The Tasting Panel magazine

September 2014

Issue link:

Contents of this Issue


Page 28 of 148

28  /  the tasting panel  /  september 2014 SAN FRAN INSIDER A vintner and a winemaker from Argentina—both focused on making wines that express the terruño (that's terroir in Spanish) of Luján de Cuyo and Uco Valley—made stops in San Francisco last month. While their wines sit at opposing ends of the spectrum in terms of volume, they have more terruño in common than meets the eye. Just a few short years after Nicolás Catena put Malbec on the map with Alta Lunlunta in 1996, French vintner Patrick d'Aulan, who produces Malbec in both Argentina and Chile, bottled Argentina's first single-vineyard Uco Valley wine, Alta Vista Temis ($48). The Malbec vines at Temis, which is one of the coolest sites in the valley, were planted in 1942. The site's sandy, silty soils lie over limestone and produce aromatic, structured wines that benefit from spending more time on the skins. With round tannins and notes of caramel and chocolate layered among rich black fruit, Temis 2011 is also a component in Alta Vista's Terroir Selection Malbec ($29), a blend of four sites from Uco and neighboring Luján de Cuyo to the north. D'Aulan certainly has wine in his blood. His family owned the Champagne house Piper- Hiedsieck for close to 150 years, and when he bought the Alazarine vineyard in Luján de Cuyo in 1998, his enthusiasm for the site wasn't damped by that lackluster vintage.
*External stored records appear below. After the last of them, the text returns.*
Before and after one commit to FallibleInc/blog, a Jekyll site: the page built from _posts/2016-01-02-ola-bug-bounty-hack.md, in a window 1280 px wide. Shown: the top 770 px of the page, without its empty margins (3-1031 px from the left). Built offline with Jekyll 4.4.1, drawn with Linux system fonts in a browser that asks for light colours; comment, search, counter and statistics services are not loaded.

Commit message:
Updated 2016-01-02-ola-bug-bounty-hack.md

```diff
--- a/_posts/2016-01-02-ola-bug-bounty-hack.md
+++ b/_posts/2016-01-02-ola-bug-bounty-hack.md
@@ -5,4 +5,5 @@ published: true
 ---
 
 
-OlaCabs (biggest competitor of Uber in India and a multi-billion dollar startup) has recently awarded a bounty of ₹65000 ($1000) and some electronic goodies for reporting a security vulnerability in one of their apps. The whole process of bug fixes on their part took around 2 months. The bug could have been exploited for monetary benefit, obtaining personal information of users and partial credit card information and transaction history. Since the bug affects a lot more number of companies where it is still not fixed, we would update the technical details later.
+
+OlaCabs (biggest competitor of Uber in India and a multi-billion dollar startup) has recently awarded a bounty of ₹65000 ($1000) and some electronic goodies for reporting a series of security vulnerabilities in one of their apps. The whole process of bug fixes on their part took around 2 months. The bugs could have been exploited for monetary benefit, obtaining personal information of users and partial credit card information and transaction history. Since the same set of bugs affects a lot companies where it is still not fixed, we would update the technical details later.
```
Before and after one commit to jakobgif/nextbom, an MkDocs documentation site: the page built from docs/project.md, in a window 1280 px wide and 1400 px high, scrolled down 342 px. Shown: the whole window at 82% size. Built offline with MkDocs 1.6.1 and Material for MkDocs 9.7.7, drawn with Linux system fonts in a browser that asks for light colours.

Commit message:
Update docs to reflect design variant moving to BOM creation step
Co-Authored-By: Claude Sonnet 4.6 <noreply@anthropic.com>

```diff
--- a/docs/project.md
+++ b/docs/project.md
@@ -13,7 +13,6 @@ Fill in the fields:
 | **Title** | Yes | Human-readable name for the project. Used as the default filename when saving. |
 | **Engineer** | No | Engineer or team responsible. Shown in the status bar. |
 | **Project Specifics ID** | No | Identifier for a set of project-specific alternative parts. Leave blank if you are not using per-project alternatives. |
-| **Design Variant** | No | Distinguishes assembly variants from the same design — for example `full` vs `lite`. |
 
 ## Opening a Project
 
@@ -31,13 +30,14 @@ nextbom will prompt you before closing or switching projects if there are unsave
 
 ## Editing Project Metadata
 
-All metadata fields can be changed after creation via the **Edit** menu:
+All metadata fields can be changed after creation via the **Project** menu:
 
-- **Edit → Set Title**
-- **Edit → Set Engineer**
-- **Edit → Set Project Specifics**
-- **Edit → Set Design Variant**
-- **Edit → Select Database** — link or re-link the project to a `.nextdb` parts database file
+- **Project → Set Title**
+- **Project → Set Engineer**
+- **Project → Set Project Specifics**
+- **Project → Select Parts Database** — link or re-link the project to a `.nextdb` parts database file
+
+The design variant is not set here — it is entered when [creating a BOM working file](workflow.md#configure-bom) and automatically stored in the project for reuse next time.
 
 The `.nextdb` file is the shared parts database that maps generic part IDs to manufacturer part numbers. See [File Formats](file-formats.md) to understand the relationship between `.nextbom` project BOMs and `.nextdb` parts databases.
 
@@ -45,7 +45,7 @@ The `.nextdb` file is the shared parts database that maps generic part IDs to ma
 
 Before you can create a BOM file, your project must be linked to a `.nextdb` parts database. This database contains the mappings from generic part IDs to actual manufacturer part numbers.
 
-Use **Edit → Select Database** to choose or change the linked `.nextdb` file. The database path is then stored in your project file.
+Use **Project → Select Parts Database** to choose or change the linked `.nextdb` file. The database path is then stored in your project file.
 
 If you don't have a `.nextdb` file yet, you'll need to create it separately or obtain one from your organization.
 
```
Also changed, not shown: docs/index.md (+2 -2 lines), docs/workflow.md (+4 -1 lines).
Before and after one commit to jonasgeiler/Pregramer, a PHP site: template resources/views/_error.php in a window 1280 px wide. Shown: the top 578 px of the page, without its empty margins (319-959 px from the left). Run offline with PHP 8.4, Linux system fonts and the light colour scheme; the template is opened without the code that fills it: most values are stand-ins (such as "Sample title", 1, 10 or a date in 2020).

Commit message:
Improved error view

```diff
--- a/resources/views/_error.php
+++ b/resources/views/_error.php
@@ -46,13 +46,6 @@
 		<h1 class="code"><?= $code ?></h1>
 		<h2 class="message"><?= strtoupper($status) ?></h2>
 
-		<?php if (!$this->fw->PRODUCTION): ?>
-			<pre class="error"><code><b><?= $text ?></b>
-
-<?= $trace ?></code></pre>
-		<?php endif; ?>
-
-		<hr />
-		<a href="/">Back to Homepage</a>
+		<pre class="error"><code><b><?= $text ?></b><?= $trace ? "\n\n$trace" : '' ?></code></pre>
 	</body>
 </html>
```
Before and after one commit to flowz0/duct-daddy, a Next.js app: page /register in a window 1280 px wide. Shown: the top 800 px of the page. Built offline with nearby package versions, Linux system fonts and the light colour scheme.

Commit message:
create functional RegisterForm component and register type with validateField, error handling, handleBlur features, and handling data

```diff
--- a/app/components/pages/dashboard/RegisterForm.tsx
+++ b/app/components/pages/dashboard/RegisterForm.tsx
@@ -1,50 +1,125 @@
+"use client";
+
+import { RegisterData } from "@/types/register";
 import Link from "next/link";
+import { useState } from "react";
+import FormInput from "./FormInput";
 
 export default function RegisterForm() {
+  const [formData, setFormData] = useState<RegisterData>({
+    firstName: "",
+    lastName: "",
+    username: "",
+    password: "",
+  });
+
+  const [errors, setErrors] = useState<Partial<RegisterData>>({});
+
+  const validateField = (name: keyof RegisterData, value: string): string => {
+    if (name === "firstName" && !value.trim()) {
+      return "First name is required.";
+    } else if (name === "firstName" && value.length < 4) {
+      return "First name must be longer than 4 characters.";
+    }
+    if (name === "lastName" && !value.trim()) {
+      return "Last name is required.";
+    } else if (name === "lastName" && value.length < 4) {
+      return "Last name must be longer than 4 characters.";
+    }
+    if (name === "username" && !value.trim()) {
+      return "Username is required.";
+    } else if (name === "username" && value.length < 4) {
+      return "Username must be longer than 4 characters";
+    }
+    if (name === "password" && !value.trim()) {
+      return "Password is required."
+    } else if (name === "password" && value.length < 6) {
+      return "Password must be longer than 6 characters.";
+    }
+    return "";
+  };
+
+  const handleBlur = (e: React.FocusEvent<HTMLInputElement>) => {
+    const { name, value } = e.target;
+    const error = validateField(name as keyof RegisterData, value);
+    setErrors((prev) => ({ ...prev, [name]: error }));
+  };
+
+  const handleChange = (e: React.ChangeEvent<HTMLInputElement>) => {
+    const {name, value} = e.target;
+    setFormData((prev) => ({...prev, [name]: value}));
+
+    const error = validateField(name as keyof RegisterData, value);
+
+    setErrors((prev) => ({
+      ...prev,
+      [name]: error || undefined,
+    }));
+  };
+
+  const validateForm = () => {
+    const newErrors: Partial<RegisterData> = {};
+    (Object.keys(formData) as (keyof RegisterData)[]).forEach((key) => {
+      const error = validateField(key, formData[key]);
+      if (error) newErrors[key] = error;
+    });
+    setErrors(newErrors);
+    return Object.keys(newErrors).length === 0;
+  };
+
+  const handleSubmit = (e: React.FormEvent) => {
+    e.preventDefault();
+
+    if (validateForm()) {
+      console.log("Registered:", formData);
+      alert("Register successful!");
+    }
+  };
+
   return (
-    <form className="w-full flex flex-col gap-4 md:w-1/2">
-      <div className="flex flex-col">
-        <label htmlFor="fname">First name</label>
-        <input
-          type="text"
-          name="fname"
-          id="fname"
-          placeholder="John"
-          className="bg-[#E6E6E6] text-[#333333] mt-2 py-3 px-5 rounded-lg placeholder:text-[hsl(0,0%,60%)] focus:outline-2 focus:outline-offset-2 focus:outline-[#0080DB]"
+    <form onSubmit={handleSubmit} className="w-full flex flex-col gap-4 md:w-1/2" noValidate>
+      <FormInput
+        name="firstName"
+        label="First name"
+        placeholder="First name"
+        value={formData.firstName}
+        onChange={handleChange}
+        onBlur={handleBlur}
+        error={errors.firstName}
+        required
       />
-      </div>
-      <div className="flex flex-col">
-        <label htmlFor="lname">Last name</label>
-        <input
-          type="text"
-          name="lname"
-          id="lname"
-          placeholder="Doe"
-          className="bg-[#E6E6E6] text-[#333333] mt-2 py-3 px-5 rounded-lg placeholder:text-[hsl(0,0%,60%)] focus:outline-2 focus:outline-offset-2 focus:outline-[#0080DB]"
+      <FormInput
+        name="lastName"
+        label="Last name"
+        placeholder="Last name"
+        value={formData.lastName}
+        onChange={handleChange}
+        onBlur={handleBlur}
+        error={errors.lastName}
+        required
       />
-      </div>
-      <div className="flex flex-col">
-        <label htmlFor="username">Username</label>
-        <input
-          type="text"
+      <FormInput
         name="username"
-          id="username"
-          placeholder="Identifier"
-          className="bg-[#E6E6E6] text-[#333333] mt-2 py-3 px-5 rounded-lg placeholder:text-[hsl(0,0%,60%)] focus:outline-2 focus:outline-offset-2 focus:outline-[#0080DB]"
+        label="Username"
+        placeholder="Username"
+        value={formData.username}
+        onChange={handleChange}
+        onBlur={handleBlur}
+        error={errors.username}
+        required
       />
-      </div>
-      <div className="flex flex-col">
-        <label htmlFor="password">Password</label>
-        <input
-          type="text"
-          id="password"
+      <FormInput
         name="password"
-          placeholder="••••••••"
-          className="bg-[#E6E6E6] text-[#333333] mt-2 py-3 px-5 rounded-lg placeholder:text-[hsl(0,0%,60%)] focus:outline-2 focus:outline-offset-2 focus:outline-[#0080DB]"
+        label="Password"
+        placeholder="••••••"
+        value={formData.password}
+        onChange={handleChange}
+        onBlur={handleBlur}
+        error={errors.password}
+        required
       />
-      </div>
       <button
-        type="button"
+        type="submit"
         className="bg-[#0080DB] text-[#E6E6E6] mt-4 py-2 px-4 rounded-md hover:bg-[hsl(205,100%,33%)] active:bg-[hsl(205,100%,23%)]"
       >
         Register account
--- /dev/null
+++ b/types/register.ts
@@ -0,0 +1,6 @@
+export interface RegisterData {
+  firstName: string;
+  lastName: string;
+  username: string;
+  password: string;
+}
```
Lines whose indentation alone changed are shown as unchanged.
Soon after, he added the Serenade vineyard and bottled both as Argentina's first single-vineyard wines along with Temis in 2001. "These are three of the most extreme vineyards in Mendoza," said d'Aulan, who with winemaker Didier Debono makes 12 wines and a total of 150,000 cases for the Alta Vista label. Felipe Stahlschmidt, who oversees wine- making for Alamos, works with the Catena family's estate vineyards and 150 or more growers in Mendoza on sites that can reach 5,000 feet above sea level. "In Uco, we look for Malbec and Chardonnay from the western part of the valley, Cabernet Sauvignon planted in the rich, deep soils found at the lower elevations and Syrah from the south—it does best there." Stahlschmidt sources Malbec from sites including Agrelo, Tupungato, La Consulta and Lunlunta, which saw their share of zondas (strong winds) and produced lower yields during the long 2012 vintage. Of the five Alamos wines available in the U.S., the Alamos 2012 Selección Reserva Malbec ($20), a mono-varietal wine that Stahlschmidt held on the skins for 25 days, saw less new French and American oak than in previous vintages: "We're down from 80 to 50 percent new oak and up to a year in barrel." The result: There's nothing to obscure the blue and black fruit, complex brown spice and generous tannins from start to lengthy blueberry finish. And, it won't require a leap of faith for mid-tier consumers to trade up from the Selección Malbec to the Bodega Catena Zapata label, the flagship of the family's one-million case production. Argentine Terruño by Deborah Parker Wong Alta Vista's Count Patrick d'Aulan pioneered single- vineyard wines in Mendoza. (Inset) The addition of Cabernet Sauvignon from the Temis vineyard in Uco Valley distinguishes Alta Vista's Malbec- dominate Alto blend from Luján de Cuyo. Alamos winemaker Felipe Stahlschmidt is an avid mountaineer; he's climbed Aconcagua a total of seven times. (Inset) Alamos Selección Reserva Malbec's varietal typicity and generous tannins make it a mid-tier winner.

Articles in this issue

Archives of this issue

view archives of The Tasting Panel magazine - September 2014